### Extracted entries
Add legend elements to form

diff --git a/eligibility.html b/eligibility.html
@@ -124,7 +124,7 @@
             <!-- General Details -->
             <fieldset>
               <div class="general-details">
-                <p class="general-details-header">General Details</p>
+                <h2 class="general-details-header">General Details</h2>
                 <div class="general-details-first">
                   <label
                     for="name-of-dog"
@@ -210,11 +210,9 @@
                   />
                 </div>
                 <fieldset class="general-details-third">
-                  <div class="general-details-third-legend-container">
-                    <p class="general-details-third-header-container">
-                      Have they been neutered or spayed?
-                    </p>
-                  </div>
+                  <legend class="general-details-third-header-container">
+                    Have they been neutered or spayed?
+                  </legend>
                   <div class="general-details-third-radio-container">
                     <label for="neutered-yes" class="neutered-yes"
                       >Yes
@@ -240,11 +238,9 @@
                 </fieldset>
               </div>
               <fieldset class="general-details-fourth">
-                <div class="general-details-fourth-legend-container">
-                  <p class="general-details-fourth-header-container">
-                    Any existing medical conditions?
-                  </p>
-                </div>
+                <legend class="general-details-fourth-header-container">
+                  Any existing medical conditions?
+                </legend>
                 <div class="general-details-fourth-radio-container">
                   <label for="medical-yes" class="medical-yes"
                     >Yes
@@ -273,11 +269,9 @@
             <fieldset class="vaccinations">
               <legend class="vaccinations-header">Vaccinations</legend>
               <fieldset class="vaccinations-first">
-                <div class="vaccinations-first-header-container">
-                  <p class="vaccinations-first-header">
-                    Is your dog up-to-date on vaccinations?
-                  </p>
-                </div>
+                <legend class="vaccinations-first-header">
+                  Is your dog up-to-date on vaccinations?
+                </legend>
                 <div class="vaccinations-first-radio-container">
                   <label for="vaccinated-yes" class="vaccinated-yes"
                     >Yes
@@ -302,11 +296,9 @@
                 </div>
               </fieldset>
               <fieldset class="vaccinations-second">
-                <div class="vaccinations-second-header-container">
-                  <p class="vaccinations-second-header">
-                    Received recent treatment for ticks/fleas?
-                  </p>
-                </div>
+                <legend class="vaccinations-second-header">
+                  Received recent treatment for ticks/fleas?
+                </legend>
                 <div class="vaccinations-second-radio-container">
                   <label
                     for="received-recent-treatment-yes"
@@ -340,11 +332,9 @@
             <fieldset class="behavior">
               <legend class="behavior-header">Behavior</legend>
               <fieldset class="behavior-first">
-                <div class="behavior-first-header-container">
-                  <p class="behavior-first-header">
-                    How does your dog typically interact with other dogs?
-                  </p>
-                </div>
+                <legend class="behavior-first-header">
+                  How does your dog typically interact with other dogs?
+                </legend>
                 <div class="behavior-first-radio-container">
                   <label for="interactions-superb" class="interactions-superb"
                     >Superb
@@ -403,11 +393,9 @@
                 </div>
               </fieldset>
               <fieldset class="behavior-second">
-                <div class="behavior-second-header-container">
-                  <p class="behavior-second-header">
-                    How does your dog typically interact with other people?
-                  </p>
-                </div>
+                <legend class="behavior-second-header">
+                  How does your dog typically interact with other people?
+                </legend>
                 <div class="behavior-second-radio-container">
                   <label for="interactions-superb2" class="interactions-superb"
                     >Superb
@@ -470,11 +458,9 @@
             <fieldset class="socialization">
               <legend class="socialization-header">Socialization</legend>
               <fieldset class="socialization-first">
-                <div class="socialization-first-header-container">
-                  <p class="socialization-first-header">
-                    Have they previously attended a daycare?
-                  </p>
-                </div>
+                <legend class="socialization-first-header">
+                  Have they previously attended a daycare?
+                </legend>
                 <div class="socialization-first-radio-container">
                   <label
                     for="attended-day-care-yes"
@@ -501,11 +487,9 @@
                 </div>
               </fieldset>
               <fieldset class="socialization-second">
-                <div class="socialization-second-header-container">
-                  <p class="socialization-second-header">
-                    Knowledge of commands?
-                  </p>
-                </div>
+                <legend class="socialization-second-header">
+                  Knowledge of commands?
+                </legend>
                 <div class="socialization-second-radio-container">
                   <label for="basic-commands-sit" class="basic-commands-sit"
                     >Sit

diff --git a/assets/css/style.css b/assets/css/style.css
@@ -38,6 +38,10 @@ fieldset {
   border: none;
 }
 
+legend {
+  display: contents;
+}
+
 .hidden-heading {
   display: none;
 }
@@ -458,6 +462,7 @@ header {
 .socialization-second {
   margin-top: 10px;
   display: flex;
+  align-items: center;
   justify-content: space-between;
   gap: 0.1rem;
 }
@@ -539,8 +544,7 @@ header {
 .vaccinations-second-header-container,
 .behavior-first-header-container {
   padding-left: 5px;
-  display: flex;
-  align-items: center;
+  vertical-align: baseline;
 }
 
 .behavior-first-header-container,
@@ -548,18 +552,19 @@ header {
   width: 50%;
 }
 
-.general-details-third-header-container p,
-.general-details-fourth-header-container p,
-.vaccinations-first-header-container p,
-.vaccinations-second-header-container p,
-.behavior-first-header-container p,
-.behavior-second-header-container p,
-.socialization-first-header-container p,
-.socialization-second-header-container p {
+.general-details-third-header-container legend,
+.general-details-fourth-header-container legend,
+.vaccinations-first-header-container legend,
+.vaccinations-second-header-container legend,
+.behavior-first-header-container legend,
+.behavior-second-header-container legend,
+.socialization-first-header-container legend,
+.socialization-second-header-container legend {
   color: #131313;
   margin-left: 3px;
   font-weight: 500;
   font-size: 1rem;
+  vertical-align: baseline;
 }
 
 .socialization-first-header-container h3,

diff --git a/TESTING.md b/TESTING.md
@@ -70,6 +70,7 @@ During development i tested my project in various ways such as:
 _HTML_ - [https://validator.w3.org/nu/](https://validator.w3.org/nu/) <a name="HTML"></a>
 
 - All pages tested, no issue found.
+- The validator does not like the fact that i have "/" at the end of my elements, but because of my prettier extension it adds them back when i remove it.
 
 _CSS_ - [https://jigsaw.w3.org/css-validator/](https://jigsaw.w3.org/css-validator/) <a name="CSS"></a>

### Task requirements
Take the records above and write each one out again exactly.

### Answer section
Add legend elements to form

diff --git a/eligibility.html b/eligibility.html
@@ -124,7 +124,7 @@
             <!-- General Details -->
             <fieldset>
               <div class="general-details">
-                <p class="general-details-header">General Details</p>
+                <h2 class="general-details-header">General Details</h2>
                 <div class="general-details-first">
                   <label
                     for="name-of-dog"
@@ -210,11 +210,9 @@
                   />
                 </div>
                 <fieldset class="general-details-third">
-                  <div class="general-details-third-legend-container">
-                    <p class="general-details-third-header-container">
-                      Have they been neutered or spayed?
-                    </p>
-                  </div>
+                  <legend class="general-details-third-header-container">
+                    Have they been neutered or spayed?
+                  </legend>
                   <div class="general-details-third-radio-container">
                     <label for="neutered-yes" class="neutered-yes"
                       >Yes
@@ -240,11 +238,9 @@
                 </fieldset>
               </div>
               <fieldset class="general-details-fourth">
-                <div class="general-details-fourth-legend-container">
-                  <p class="general-details-fourth-header-container">
-                    Any existing medical conditions?
-                  </p>
-                </div>
+                <legend class="general-details-fourth-header-container">
+                  Any existing medical conditions?
+                </legend>
                 <div class="general-details-fourth-radio-container">
                   <label for="medical-yes" class="medical-yes"
                     >Yes
@@ -273,11 +269,9 @@
             <fieldset class="vaccinations">
               <legend class="vaccinations-header">Vaccinations</legend>
               <fieldset class="vaccinations-first">
-                <div class="vaccinations-first-header-container">
-                  <p class="vaccinations-first-header">
-                    Is your dog up-to-date on vaccinations?
-                  </p>
-                </div>
+                <legend class="vaccinations-first-header">
+                  Is your dog up-to-date on vaccinations?
+                </legend>
                 <div class="vaccinations-first-radio-container">
                   <label for="vaccinated-yes" class="vaccinated-yes"
                     >Yes
@@ -302,11 +296,9 @@
                 </div>
               </fieldset>
               <fieldset class="vaccinations-second">
-                <div class="vaccinations-second-header-container">
-                  <p class="vaccinations-second-header">
-                    Received recent treatment for ticks/fleas?
-                  </p>
-                </div>
+                <legend class="vaccinations-second-header">
+                  Received recent treatment for ticks/fleas?
+                </legend>
                 <div class="vaccinations-second-radio-container">
                   <label
                     for="received-recent-treatment-yes"
@@ -340,11 +332,9 @@
             <fieldset class="behavior">
               <legend class="behavior-header">Behavior</legend>
               <fieldset class="behavior-first">
-                <div class="behavior-first-header-container">
-                  <p class="behavior-first-header">
-                    How does your dog typically interact with other dogs?
-                  </p>
-                </div>
+                <legend class="behavior-first-header">
+                  How does your dog typically interact with other dogs?
+                </legend>
                 <div class="behavior-first-radio-container">
                   <label for="interactions-superb" class="interactions-superb"
                     >Superb
@@ -403,11 +393,9 @@
                 </div>
               </fieldset>
               <fieldset class="behavior-second">
-                <div class="behavior-second-header-container">
-                  <p class="behavior-second-header">
-                    How does your dog typically interact with other people?
-                  </p>
-                </div>
+                <legend class="behavior-second-header">
+                  How does your dog typically interact with other people?
+                </legend>
                 <div class="behavior-second-radio-container">
                   <label for="interactions-superb2" class="interactions-superb"
                     >Superb
@@ -470,11 +458,9 @@
             <fieldset class="socialization">
               <legend class="socialization-header">Socialization</legend>
               <fieldset class="socialization-first">
-                <div class="socialization-first-header-container">
-                  <p class="socialization-first-header">
-                    Have they previously attended a daycare?
-                  </p>
-                </div>
+                <legend class="socialization-first-header">
+                  Have they previously attended a daycare?
+                </legend>
                 <div class="socialization-first-radio-container">
                   <label
                     for="attended-day-care-yes"
@@ -501,11 +487,9 @@
                 </div>
               </fieldset>
               <fieldset class="socialization-second">
-                <div class="socialization-second-header-container">
-                  <p class="socialization-second-header">
-                    Knowledge of commands?
-                  </p>
-                </div>
+                <legend class="socialization-second-header">
+                  Knowledge of commands?
+                </legend>
                 <div class="socialization-second-radio-container">
                   <label for="basic-commands-sit" class="basic-commands-sit"
                     >Sit

diff --git a/assets/css/style.css b/assets/css/style.css
@@ -38,6 +38,10 @@ fieldset {
   border: none;
 }
 
+legend {
+  display: contents;
+}
+
 .hidden-heading {
   display: none;
 }
@@ -458,6 +462,7 @@ header {
 .socialization-second {
   margin-top: 10px;
   display: flex;
+  align-items: center;
   justify-content: space-between;
   gap: 0.1rem;
 }
@@ -539,8 +544,7 @@ header {
 .vaccinations-second-header-container,
 .behavior-first-header-container {
   padding-left: 5px;
-  display: flex;
-  align-items: center;
+  vertical-align: baseline;
 }
 
 .behavior-first-header-container,
@@ -548,18 +552,19 @@ header {
   width: 50%;
 }
 
-.general-details-third-header-container p,
-.general-details-fourth-header-container p,
-.vaccinations-first-header-container p,
-.vaccinations-second-header-container p,
-.behavior-first-header-container p,
-.behavior-second-header-container p,
-.socialization-first-header-container p,
-.socialization-second-header-container p {
+.general-details-third-header-container legend,
+.general-details-fourth-header-container legend,
+.vaccinations-first-header-container legend,
+.vaccinations-second-header-container legend,
+.behavior-first-header-container legend,
+.behavior-second-header-container legend,
+.socialization-first-header-container legend,
+.socialization-second-header-container legend {
   color: #131313;
   margin-left: 3px;
   font-weight: 500;
   font-size: 1rem;
+  vertical-align: baseline;
 }
 
 .socialization-first-header-container h3,

diff --git a/TESTING.md b/TESTING.md
@@ -70,6 +70,7 @@ During development i tested my project in various ways such as:
 _HTML_ - [https://validator.w3.org/nu/](https://validator.w3.org/nu/) <a name="HTML"></a>
 
 - All pages tested, no issue found.
+- The validator does not like the fact that i have "/" at the end of my elements, but because of my prettier extension it adds them back when i remove it.
 
 _CSS_ - [https://jigsaw.w3.org/css-validator/](https://jigsaw.w3.org/css-validator/) <a name="CSS"></a>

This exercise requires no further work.